Aboriginal bark painting is an art form that has existed in Australia for hundreds of years and is still practiced by indigenous peoples in Western Australia's Kimberley region. My grade three students recently celebrated NAIDOC Week by creating aboriginal inspired paintings.
Students scrunched and creased a piece of brown paper to create a surface imitating the texture and softness of bark. They were then asked to draw an Australian animal for the focus of their design and to create line and pattern in their work inspired by images of various examples of traditional Aboriginal artwork. We discussed the innovative practices of the aboriginal peoples who used crushed rock and clay pieces, charcoal and mixtures of blood, feathers, fat and other organic material to create their paints, resulting in a variety of earthy colours. Students were asked to use a similar colour range when painting their design and were offered small paintbrushes as well as various sticks to use as painting tools.

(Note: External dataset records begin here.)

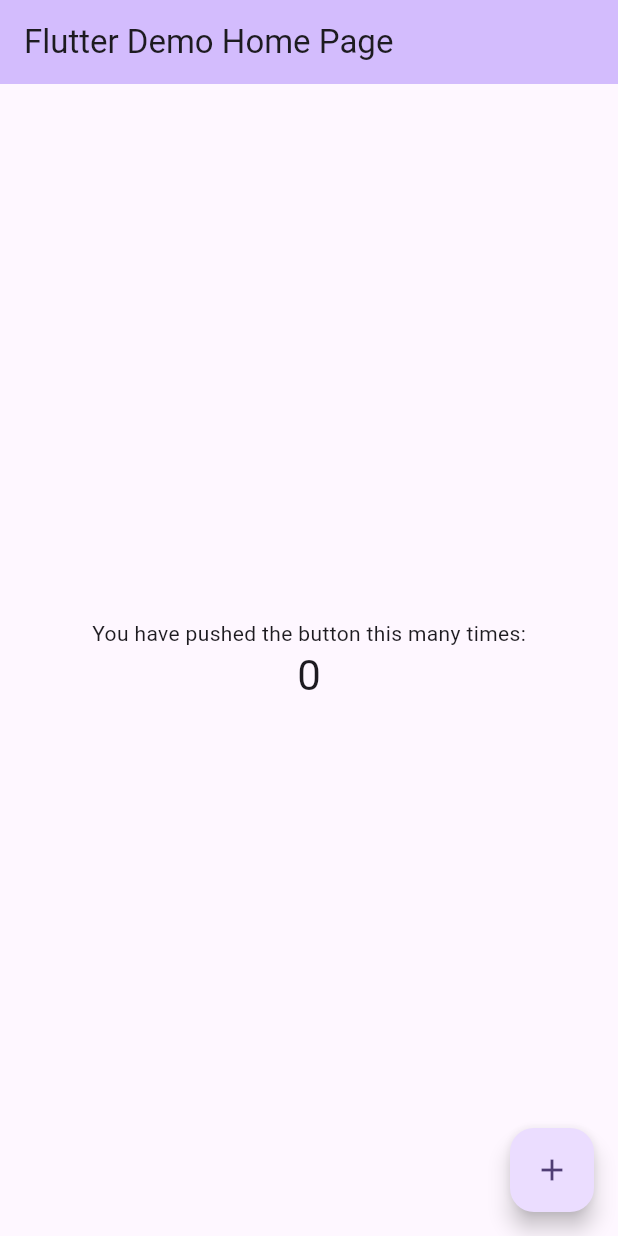
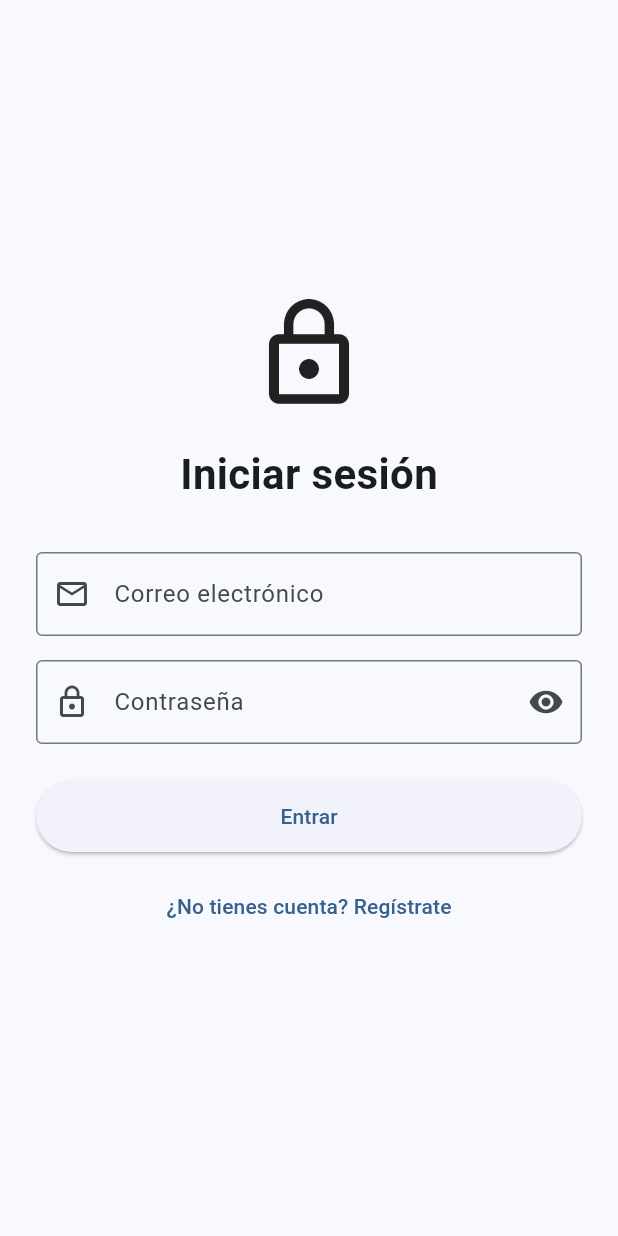
Before and after one commit to ialfanjaring/dnd5e_map, a Flutter app: the screen it shows after launch, on a phone screen of 412 x 824 dp. Run offline on Flutter 3.47's test engine with Material 3 defaults, Android fonts, the phone set to English and light mode, and no system bars; our stand-ins replace firebase_auth, firebase_core; accounts and stored records are empty; generated files the repository leaves out were written again.

Commit message:
Login inicial con email en flutter.

```diff
--- a/lib/main.dart
+++ b/lib/main.dart
@@ -1,129 +1,33 @@
-import "package:firebase_core/firebase_core.dart";
-import "package:flutter/material.dart";
+import 'package:dnd5e_map/screens/auth_wrapper.dart';
+import 'package:flutter/material.dart';
+import 'package:firebase_core/firebase_core.dart';
+import 'firebase_options.dart';
 
-import "firebase_options.dart";
+void main() async {
+  WidgetsFlutterBinding.ensureInitialized();
 
-Future<void> main() async {
-  WidgetsFlutterBinding.ensureInitialized();
   await Firebase.initializeApp(
     options: DefaultFirebaseOptions.currentPlatform,
   );
+
   runApp(const MyApp());
 }
 
 class MyApp extends StatelessWidget {
   const MyApp({super.key});
 
-  // This widget is the root of your application.
   @override
   Widget build(BuildContext context) {
     return MaterialApp(
-      title: 'Flutter Demo',
+      title: 'Login Firebase',
+      debugShowCheckedModeBanner: false,
       theme: ThemeData(
-        // This is the theme of your application.
-        //
-        // TRY THIS: Try running your application with "flutter run". You'll see
-        // the application has a purple toolbar. Then, without quitting the app,
-        // try changing the seedColor in the colorScheme below to Colors.green
-        // and then invoke "hot reload" (save your changes or press the "hot
-        // reload" button in a Flutter-supported IDE, or press "r" if you used
-        // the command line to start the app).
-        //
-        // Notice that the counter didn't reset back to zero; the application
-        // state is not lost during the reload. To reset the state, use hot
-        // restart instead.
-        //
-        // This works for code too, not just values: Most code changes can be
-        // tested with just a hot reload.
-        colorScheme: .fromSeed(seedColor: Colors.deepPurple),
+        colorScheme: ColorScheme.fromSeed(
+          seedColor: Colors.blue,
+        ),
+        useMaterial3: true,
       ),
-      home: const MyHomePage(title: 'Flutter Demo Home Page'),
+      home: const AuthWrapper(),
     );
   }
 }
-
-class MyHomePage extends StatefulWidget {
-  const MyHomePage({super.key, required this.title});
-
-  // This widget is the home page of your application. It is stateful, meaning
-  // that it has a State object (defined below) that contains fields that affect
-  // how it looks.
-
-  // This class is the configuration for the state. It holds the values (in this
-  // case the title) provided by the parent (in this case the App widget) and
-  // used by the build method of the State. Fields in a Widget subclass are
-  // always marked "final".
-
-  final String title;
-
-  @override
-  State<MyHomePage> createState() => _MyHomePageState();
-}
-
-class _MyHomePageState extends State<MyHomePage> {
-  int _counter = 0;
-
-  void _incrementCounter() {
-    setState(() {
-      // This call to setState tells the Flutter framework that something has
-      // changed in this State, which causes it to rerun the build method below
-      // so that the display can reflect the updated values. If we changed
-      // _counter without calling setState(), then the build method would not be
-      // called again, and so nothing would appear to happen.
-      _counter++;
-    });
-  }
-
-  @override
-  Widget build(BuildContext context) {
-    // This method is rerun every time setState is called, for instance as done
-    // by the _incrementCounter method above.
-    //
-    // The Flutter framework has been optimized to make rerunning build methods
-    // fast, so that you can just rebuild anything that needs updating rather
-    // than having to individually change instances of widgets.
-    return Scaffold(
-      appBar: AppBar(
-        // TRY THIS: Try changing the color here to a specific color (to
-        // Colors.amber, perhaps?) and trigger a hot reload to see the AppBar
-        // change color while the other colors stay the same.
-        backgroundColor: Theme.of(context).colorScheme.inversePrimary,
-        // Here we take the value from the MyHomePage object that was created by
-        // the App.build method, and use it to set our appbar title.
-        title: Text(widget.title),
-      ),
-      body: Center(
-        // Center is a layout widget. It takes a single child and positions it
-        // in the middle of the parent.
-        child: Column(
-          // Column is also a layout widget. It takes a list of children and
-          // arranges them vertically. By default, it sizes itself to fit its
-          // children horizontally, and tries to be as tall as its parent.
-          //
-          // Column has various properties to control how it sizes itself and
-          // how it positions its children. Here we use mainAxisAlignment to
-          // center the children vertically; the main axis here is the vertical
-          // axis because Columns are vertical (the cross axis would be
-          // horizontal).
-          //
-          // TRY THIS: Invoke "debug painting" (choose the "Toggle Debug Paint"
-          // action in the IDE, or press "p" in the console), to see the
-          // wireframe for each widget.
-          mainAxisAlignment: .center,
-          children: [
-            const Text('You have pushed the button this many times:'),
-            Text(
-              '$_counter',
-              style: Theme.of(context).textTheme.headlineMedium,
-            ),
-          ],
-        ),
-      ),
-      floatingActionButton: FloatingActionButton(
-        onPressed: _incrementCounter,
-        tooltip: 'Increment',
-        child: const Icon(Icons.add),
-      ),
-    );
-  }
-}
--- /dev/null
+++ b/lib/screens/auth_wrapper.dart
@@ -0,0 +1,34 @@
+import 'package:firebase_auth/firebase_auth.dart';
+import 'package:flutter/material.dart';
+
+import '../services/auth_service.dart';
+import 'home_screen.dart';
+import 'login_screen.dart';
+
+class AuthWrapper extends StatelessWidget {
+const AuthWrapper({super.key});
+
+@override
+Widget build(BuildContext context) {
+final AuthService authService = AuthService();
+
+return StreamBuilder<User?>(
+stream: authService.authStateChanges,
+builder: (context, snapshot) {
+if (snapshot.connectionState == ConnectionState.waiting) {
+return const Scaffold(
+body: Center(
+child: CircularProgressIndicator(),
+),
+);
+}
+
+if (snapshot.hasData) {
+return const HomeScreen();
+}
+
+return const LoginScreen();
+},
+);
+}
+}
--- /dev/null
+++ b/lib/screens/login_screen.dart
@@ -0,0 +1,226 @@
+import 'package:firebase_auth/firebase_auth.dart';
+import 'package:flutter/material.dart';
+
+import '../services/auth_service.dart';
+import 'register_screen.dart';
+
+class LoginScreen extends StatefulWidget {
+const LoginScreen({super.key});
+
+@override
+State<LoginScreen> createState() => _LoginScreenState();
+}
+
+class _LoginScreenState extends State<LoginScreen> {
+final _formKey = GlobalKey<FormState>();
+
+final _emailController = TextEditingController();
+final _passwordController = TextEditingController();
+
+final AuthService _authService = AuthService();
+
+bool _loading = false;
+bool _hidePassword = true;
+
+@override
+void dispose() {
+_emailController.dispose();
+_passwordController.dispose();
+super.dispose();
+}
+
+Future<void> _login() async {
+if (!_formKey.currentState!.validate()) {
+return;
+}
+
+setState(() {
+_loading = true;
+});
+
+try {
+await _authService.login(
+email: _emailController.text,
+password: _passwordController.text,
+);
+
+// AuthWrapper detectará automáticamente el inicio
+// de sesión y mostrará la pantalla correspondiente.
+} on FirebaseAuthException catch (e) {
+if (!mounted) return;
+
+String message;
+
+switch (e.code) {
+case 'invalid-email':
+message = 'El correo electrónico no es válido.';
+break;
+case 'invalid-credential':
+case 'wrong-password':
+case 'user-not-found':
+message = 'Correo o contraseña incorrectos.';
+break;
+case 'user-disabled':
+message = 'Esta cuenta está deshabilitada.';
+break;
+case 'too-many-requests':
+message = 'Demasiados intentos. Inténtalo más tarde.';
+break;
+case 'network-request-failed':
+message = 'No se ha podido conectar con Firebase.';
+break;
+case 'operation-not-allowed':
+message = 'El inicio de sesión no está habilitado.';
+break;
+default:
+message = 'No se ha podido iniciar sesión.';
+}
+
+ScaffoldMessenger.of(context).showSnackBar(
+SnackBar(content: Text(message)),
+);
+} catch (_) {
+if (!mounted) return;
+
+ScaffoldMessenger.of(context).showSnackBar(
+const SnackBar(
+content: Text('Se ha producido un error inesperado.'),
+),
+);
+} finally {
+if (mounted) {
+setState(() {
+_loading = false;
+});
+}
+}
+}
+
+@override
+Widget build(BuildContext context) {
+return Scaffold(
+body: SafeArea(
+child: Center(
+child: SingleChildScrollView(
+padding: const EdgeInsets.all(24),
+child: Form(
+key: _formKey,
+child: Column(
+mainAxisSize: MainAxisSize.min,
+children: [
+const Icon(
+Icons.lock_outline,
+size: 80,
+),
+const SizedBox(height: 20),
+
+const Text(
+'Iniciar sesión',
+style: TextStyle(
+fontSize: 28,
+fontWeight: FontWeight.bold,
+),
+),
+
+const SizedBox(height: 32),
+
+TextFormField(
+controller: _emailController,
+keyboardType: TextInputType.emailAddress,
+autofillHints: const [
+AutofillHints.email,
+],
+decoration: const InputDecoration(
+labelText: 'Correo electrónico',
+prefixIcon: Icon(Icons.email_outlined),
+border: OutlineInputBorder(),
+),
+validator: (value) {
+if (value == null || value.trim().isEmpty) {
+return 'Introduce tu correo electrónico.';
+}
+
+if (!RegExp(
+r'^[^@\s]+@[^@\s]+\.[^@\s]+$',
+).hasMatch(value.trim())) {
+return 'Introduce un correo válido.';
+}
+
+return null;
+},
+),
+
+const SizedBox(height: 16),
+
+TextFormField(
+controller: _passwordController,
+obscureText: _hidePassword,
+autofillHints: const [
+AutofillHints.password,
+],
+decoration: InputDecoration(
+labelText: 'Contraseña',
+prefixIcon: const Icon(Icons.lock_outline),
+border: const OutlineInputBorder(),
+suffixIcon: IconButton(
+icon: Icon(
+_hidePassword
+? Icons.visibility
+    : Icons.visibility_off,
+),
+onPressed: () {
+setState(() {
+_hidePassword = !_hidePassword;
+});
+},
+),
+),
+validator: (value) {
+if (value == null || value.isEmpty) {
+return 'Introduce tu contraseña.';
+}
+
+return null;
+},
+),
+
+const SizedBox(height: 24),
+
+SizedBox(
+width: double.infinity,
+height: 48,
+child: ElevatedButton(
+onPressed: _loading ? null : _login,
+child: _loading
+? const CircularProgressIndicator()
+    : const Text('Entrar'),
+),
+),
+
+const SizedBox(height: 12),
+
+TextButton(
+onPressed: _loading
+? null
+    : () {
+Navigator.push(
+context,
+MaterialPageRoute(
+builder: (_) =>
+const RegisterScreen(),
+),
+);
+},
+child: const Text(
+'¿No tienes cuenta? Regístrate',
+),
+),
+],
+),
+),
+),
+),
+),
+);
+}
+}
```
Also changed, not shown: lib/screens/home_screen.dart (added, +62 -0 lines), lib/screens/register_screen.dart (added, +199 -0 lines), lib/services/auth_service.dart (added, +39 -0 lines), pubspec.yaml (+3 -55 lines), pubspec.lock, 1 other file.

The work was completed by gluing sticks collected from the school grounds to the edges of the painting and tying string to the top of each piece for display.